▸ **MATERIAL SHOWN**:
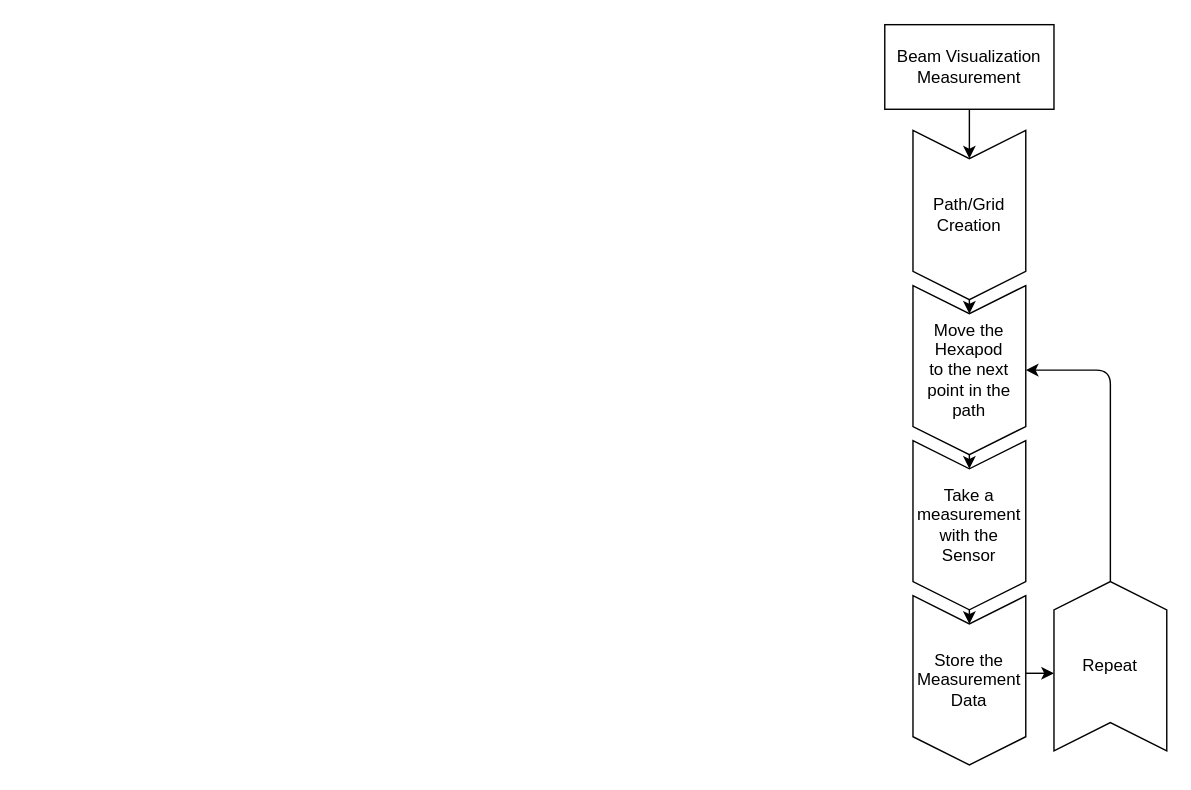
This is page "Measurement Grid" (2 of 4) of Thesis_Writeup/procedures.drawio from VWatGIT/MtecThesis, a draw.io file, before an edit. Source tidied: cells renumbered, new cells numbered last; positions are measured from the earlier drawing's top-left corner, leaving out a move shared by most shapes. Both pictures are drawn from the tidied source at 141%, with x=0, y=0 at pixel (884, 24).
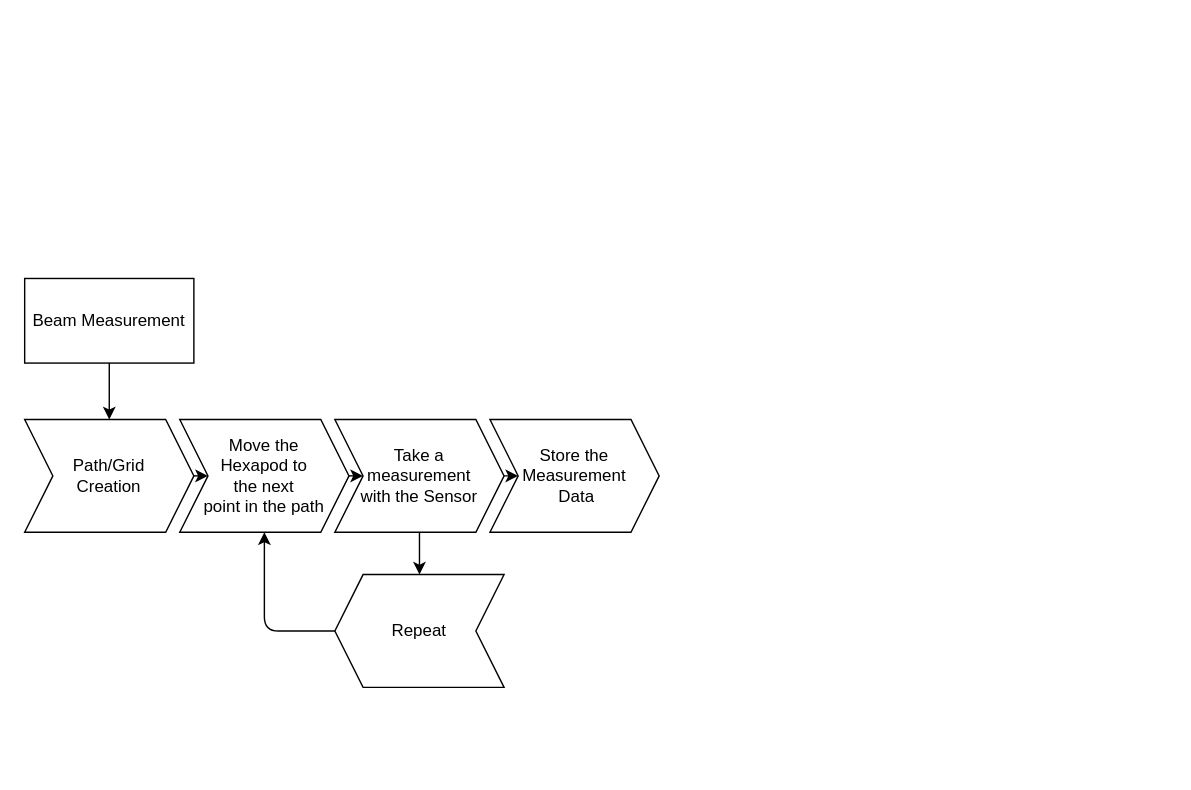
After the change.

Diff of the diagram source:
```diff
@@
 <mxGraphModel>
   <root>
     <mxCell id="0" />
     <mxCell id="1" parent="0" />
+    <mxCell id="3" value="Beam Measurement" style="rounded=0;whiteSpace=wrap;html=1;direction=west;" parent="1" vertex="1">
+      <mxGeometry x="-610" y="180" width="120" height="60" as="geometry" />
+    </mxCell>
-    <mxCell id="2" style="edgeStyle=elbowEdgeStyle;elbow=vertical;html=1;entryX=0;entryY=0.5;entryDx=0;entryDy=0;" parent="1" edge="1" source="3" target="5">
+    <mxCell id="2" style="edgeStyle=elbowEdgeStyle;elbow=vertical;html=1;entryX=0.5;entryY=0;entryDx=0;entryDy=0;" parent="1" edge="1" source="3" target="5">
       <mxGeometry relative="1" as="geometry" />
     </mxCell>
-    <mxCell id="3" value="Beam Visualization Measurement" style="rounded=0;whiteSpace=wrap;html=1;" parent="1" vertex="1">
-      <mxGeometry width="120" height="60" as="geometry" />
-    </mxCell>
-    <mxCell id="4" style="edgeStyle=elbowEdgeStyle;elbow=vertical;html=1;" parent="1" edge="1" source="5" target="7">
+    <mxCell id="4" style="edgeStyle=none;html=1;exitX=1;exitY=0.5;exitDx=0;exitDy=0;entryX=0;entryY=0.5;entryDx=0;entryDy=0;" parent="1" edge="1" source="5" target="7">
       <mxGeometry relative="1" as="geometry" />
     </mxCell>
-    <mxCell id="5" value="Path/Grid Creation" style="shape=step;perimeter=stepPerimeter;whiteSpace=wrap;html=1;fixedSize=1;direction=south;" parent="1" vertex="1">
-      <mxGeometry x="20" y="75" width="80" height="120" as="geometry" />
+    <mxCell id="5" value="Path/Grid &lt;br&gt;Creation" style="shape=step;perimeter=stepPerimeter;whiteSpace=wrap;html=1;fixedSize=1;direction=east;" parent="1" vertex="1">
+      <mxGeometry x="-610" y="280" width="120" height="80" as="geometry" />
     </mxCell>
-    <mxCell id="6" style="edgeStyle=elbowEdgeStyle;elbow=vertical;html=1;" parent="1" edge="1" source="7" target="9">
+    <mxCell id="6" style="edgeStyle=none;html=1;exitX=1;exitY=0.5;exitDx=0;exitDy=0;entryX=0;entryY=0.5;entryDx=0;entryDy=0;" parent="1" edge="1" source="7" target="9">
       <mxGeometry relative="1" as="geometry" />
     </mxCell>
-    <mxCell id="7" value="Move the Hexapod&lt;br&gt;to the next point in the path" style="shape=step;perimeter=stepPerimeter;whiteSpace=wrap;html=1;fixedSize=1;direction=south;" parent="1" vertex="1">
-      <mxGeometry x="20" y="185" width="80" height="120" as="geometry" />
+    <mxCell id="7" value="Move the &lt;br&gt;Hexapod to &lt;br&gt;the next &lt;br&gt;point in the path" style="shape=step;perimeter=stepPerimeter;whiteSpace=wrap;html=1;fixedSize=1;direction=east;" parent="1" vertex="1">
+      <mxGeometry x="-500" y="280" width="120" height="80" as="geometry" />
     </mxCell>
-    <mxCell id="8" style="edgeStyle=elbowEdgeStyle;elbow=vertical;html=1;" parent="1" edge="1" source="9" target="13">
+    <mxCell id="8" style="edgeStyle=elbowEdgeStyle;elbow=vertical;html=1;exitX=1;exitY=0.5;exitDx=0;exitDy=0;entryX=0;entryY=0.5;entryDx=0;entryDy=0;" parent="1" edge="1" source="9" target="13">
       <mxGeometry relative="1" as="geometry" />
     </mxCell>
+    <mxCell id="14" style="edgeStyle=none;html=1;exitX=0.5;exitY=1;exitDx=0;exitDy=0;entryX=0.5;entryY=1;entryDx=0;entryDy=0;" parent="1" edge="1" source="9" target="11">
+      <mxGeometry relative="1" as="geometry" />
+    </mxCell>
-    <mxCell id="9" value="Take a measurement with the Sensor" style="shape=step;perimeter=stepPerimeter;whiteSpace=wrap;html=1;fixedSize=1;direction=south;" parent="1" vertex="1">
-      <mxGeometry x="20" y="295" width="80" height="120" as="geometry" />
+    <mxCell id="9" value="Take a &lt;br&gt;measurement &lt;br&gt;with the Sensor" style="shape=step;perimeter=stepPerimeter;whiteSpace=wrap;html=1;fixedSize=1;direction=east;" parent="1" vertex="1">
+      <mxGeometry x="-390" y="280" width="120" height="80" as="geometry" />
     </mxCell>
-    <mxCell id="10" style="edgeStyle=orthogonalEdgeStyle;elbow=vertical;html=1;entryX=0.5;entryY=0;entryDx=0;entryDy=0;" parent="1" edge="1" source="11" target="7">
-      <mxGeometry relative="1" as="geometry">
-        <Array as="points">
-          <mxPoint x="160" y="245" />
-        </Array>
-      </mxGeometry>
+    <mxCell id="10" style="edgeStyle=orthogonalEdgeStyle;html=1;exitX=1;exitY=0.5;exitDx=0;exitDy=0;entryX=0.5;entryY=1;entryDx=0;entryDy=0;" parent="1" edge="1" source="11" target="7">
+      <mxGeometry relative="1" as="geometry" />
     </mxCell>
-    <mxCell id="11" value="Repeat" style="shape=step;perimeter=stepPerimeter;whiteSpace=wrap;html=1;fixedSize=1;direction=north;" parent="1" vertex="1">
-      <mxGeometry x="120" y="395" width="80" height="120" as="geometry" />
+    <mxCell id="11" value="Repeat" style="shape=step;perimeter=stepPerimeter;whiteSpace=wrap;html=1;fixedSize=1;direction=west;" parent="1" vertex="1">
+      <mxGeometry x="-390" y="390" width="120" height="80" as="geometry" />
     </mxCell>
-    <mxCell id="12" style="edgeStyle=elbowEdgeStyle;elbow=vertical;html=1;" parent="1" edge="1" source="13" target="11">
-      <mxGeometry relative="1" as="geometry" />
-    </mxCell>
-    <mxCell id="13" value="Store the Measurement Data" style="shape=step;perimeter=stepPerimeter;whiteSpace=wrap;html=1;fixedSize=1;direction=south;" parent="1" vertex="1">
-      <mxGeometry x="20" y="405" width="80" height="120" as="geometry" />
+    <mxCell id="13" value="Store the Measurement&lt;br&gt;&amp;nbsp;Data" style="shape=step;perimeter=stepPerimeter;whiteSpace=wrap;html=1;fixedSize=1;direction=east;" parent="1" vertex="1">
+      <mxGeometry x="-280" y="280" width="120" height="80" as="geometry" />
     </mxCell>
   </root>
 </mxGraphModel>
```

▸ **TASK INSTRUCTIONS**:
The preceding listing must be repeated exactly, with all images dropped.

▸ **YOUR SOLUTION**:
This is page "Measurement Grid" (2 of 4) of Thesis_Writeup/procedures.drawio from VWatGIT/MtecThesis, a draw.io file, before an edit. Source tidied: cells renumbered, new cells numbered last; positions are measured from the earlier drawing's top-left corner, leaving out a move shared by most shapes. Both pictures are drawn from the tidied source at 141%, with x=0, y=0 at pixel (884, 24).
After the change.

Diff of the diagram source:
```diff
@@
 <mxGraphModel>
   <root>
     <mxCell id="0" />
     <mxCell id="1" parent="0" />
+    <mxCell id="3" value="Beam Measurement" style="rounded=0;whiteSpace=wrap;html=1;direction=west;" parent="1" vertex="1">
+      <mxGeometry x="-610" y="180" width="120" height="60" as="geometry" />
+    </mxCell>
-    <mxCell id="2" style="edgeStyle=elbowEdgeStyle;elbow=vertical;html=1;entryX=0;entryY=0.5;entryDx=0;entryDy=0;" parent="1" edge="1" source="3" target="5">
+    <mxCell id="2" style="edgeStyle=elbowEdgeStyle;elbow=vertical;html=1;entryX=0.5;entryY=0;entryDx=0;entryDy=0;" parent="1" edge="1" source="3" target="5">
       <mxGeometry relative="1" as="geometry" />
     </mxCell>
-    <mxCell id="3" value="Beam Visualization Measurement" style="rounded=0;whiteSpace=wrap;html=1;" parent="1" vertex="1">
-      <mxGeometry width="120" height="60" as="geometry" />
-    </mxCell>
-    <mxCell id="4" style="edgeStyle=elbowEdgeStyle;elbow=vertical;html=1;" parent="1" edge="1" source="5" target="7">
+    <mxCell id="4" style="edgeStyle=none;html=1;exitX=1;exitY=0.5;exitDx=0;exitDy=0;entryX=0;entryY=0.5;entryDx=0;entryDy=0;" parent="1" edge="1" source="5" target="7">
       <mxGeometry relative="1" as="geometry" />
     </mxCell>
-    <mxCell id="5" value="Path/Grid Creation" style="shape=step;perimeter=stepPerimeter;whiteSpace=wrap;html=1;fixedSize=1;direction=south;" parent="1" vertex="1">
-      <mxGeometry x="20" y="75" width="80" height="120" as="geometry" />
+    <mxCell id="5" value="Path/Grid &lt;br&gt;Creation" style="shape=step;perimeter=stepPerimeter;whiteSpace=wrap;html=1;fixedSize=1;direction=east;" parent="1" vertex="1">
+      <mxGeometry x="-610" y="280" width="120" height="80" as="geometry" />
     </mxCell>
-    <mxCell id="6" style="edgeStyle=elbowEdgeStyle;elbow=vertical;html=1;" parent="1" edge="1" source="7" target="9">
+    <mxCell id="6" style="edgeStyle=none;html=1;exitX=1;exitY=0.5;exitDx=0;exitDy=0;entryX=0;entryY=0.5;entryDx=0;entryDy=0;" parent="1" edge="1" source="7" target="9">
       <mxGeometry relative="1" as="geometry" />
     </mxCell>
-    <mxCell id="7" value="Move the Hexapod&lt;br&gt;to the next point in the path" style="shape=step;perimeter=stepPerimeter;whiteSpace=wrap;html=1;fixedSize=1;direction=south;" parent="1" vertex="1">
-      <mxGeometry x="20" y="185" width="80" height="120" as="geometry" />
+    <mxCell id="7" value="Move the &lt;br&gt;Hexapod to &lt;br&gt;the next &lt;br&gt;point in the path" style="shape=step;perimeter=stepPerimeter;whiteSpace=wrap;html=1;fixedSize=1;direction=east;" parent="1" vertex="1">
+      <mxGeometry x="-500" y="280" width="120" height="80" as="geometry" />
     </mxCell>
-    <mxCell id="8" style="edgeStyle=elbowEdgeStyle;elbow=vertical;html=1;" parent="1" edge="1" source="9" target="13">
+    <mxCell id="8" style="edgeStyle=elbowEdgeStyle;elbow=vertical;html=1;exitX=1;exitY=0.5;exitDx=0;exitDy=0;entryX=0;entryY=0.5;entryDx=0;entryDy=0;" parent="1" edge="1" source="9" target="13">
       <mxGeometry relative="1" as="geometry" />
     </mxCell>
+    <mxCell id="14" style="edgeStyle=none;html=1;exitX=0.5;exitY=1;exitDx=0;exitDy=0;entryX=0.5;entryY=1;entryDx=0;entryDy=0;" parent="1" edge="1" source="9" target="11">
+      <mxGeometry relative="1" as="geometry" />
+    </mxCell>
-    <mxCell id="9" value="Take a measurement with the Sensor" style="shape=step;perimeter=stepPerimeter;whiteSpace=wrap;html=1;fixedSize=1;direction=south;" parent="1" vertex="1">
-      <mxGeometry x="20" y="295" width="80" height="120" as="geometry" />
+    <mxCell id="9" value="Take a &lt;br&gt;measurement &lt;br&gt;with the Sensor" style="shape=step;perimeter=stepPerimeter;whiteSpace=wrap;html=1;fixedSize=1;direction=east;" parent="1" vertex="1">
+      <mxGeometry x="-390" y="280" width="120" height="80" as="geometry" />
     </mxCell>
-    <mxCell id="10" style="edgeStyle=orthogonalEdgeStyle;elbow=vertical;html=1;entryX=0.5;entryY=0;entryDx=0;entryDy=0;" parent="1" edge="1" source="11" target="7">
-      <mxGeometry relative="1" as="geometry">
-        <Array as="points">
-          <mxPoint x="160" y="245" />
-        </Array>
-      </mxGeometry>
+    <mxCell id="10" style="edgeStyle=orthogonalEdgeStyle;html=1;exitX=1;exitY=0.5;exitDx=0;exitDy=0;entryX=0.5;entryY=1;entryDx=0;entryDy=0;" parent="1" edge="1" source="11" target="7">
+      <mxGeometry relative="1" as="geometry" />
     </mxCell>
-    <mxCell id="11" value="Repeat" style="shape=step;perimeter=stepPerimeter;whiteSpace=wrap;html=1;fixedSize=1;direction=north;" parent="1" vertex="1">
-      <mxGeometry x="120" y="395" width="80" height="120" as="geometry" />
+    <mxCell id="11" value="Repeat" style="shape=step;perimeter=stepPerimeter;whiteSpace=wrap;html=1;fixedSize=1;direction=west;" parent="1" vertex="1">
+      <mxGeometry x="-390" y="390" width="120" height="80" as="geometry" />
     </mxCell>
-    <mxCell id="12" style="edgeStyle=elbowEdgeStyle;elbow=vertical;html=1;" parent="1" edge="1" source="13" target="11">
-      <mxGeometry relative="1" as="geometry" />
-    </mxCell>
-    <mxCell id="13" value="Store the Measurement Data" style="shape=step;perimeter=stepPerimeter;whiteSpace=wrap;html=1;fixedSize=1;direction=south;" parent="1" vertex="1">
-      <mxGeometry x="20" y="405" width="80" height="120" as="geometry" />
+    <mxCell id="13" value="Store the Measurement&lt;br&gt;&amp;nbsp;Data" style="shape=step;perimeter=stepPerimeter;whiteSpace=wrap;html=1;fixedSize=1;direction=east;" parent="1" vertex="1">
+      <mxGeometry x="-280" y="280" width="120" height="80" as="geometry" />
     </mxCell>
   </root>
 </mxGraphModel>
```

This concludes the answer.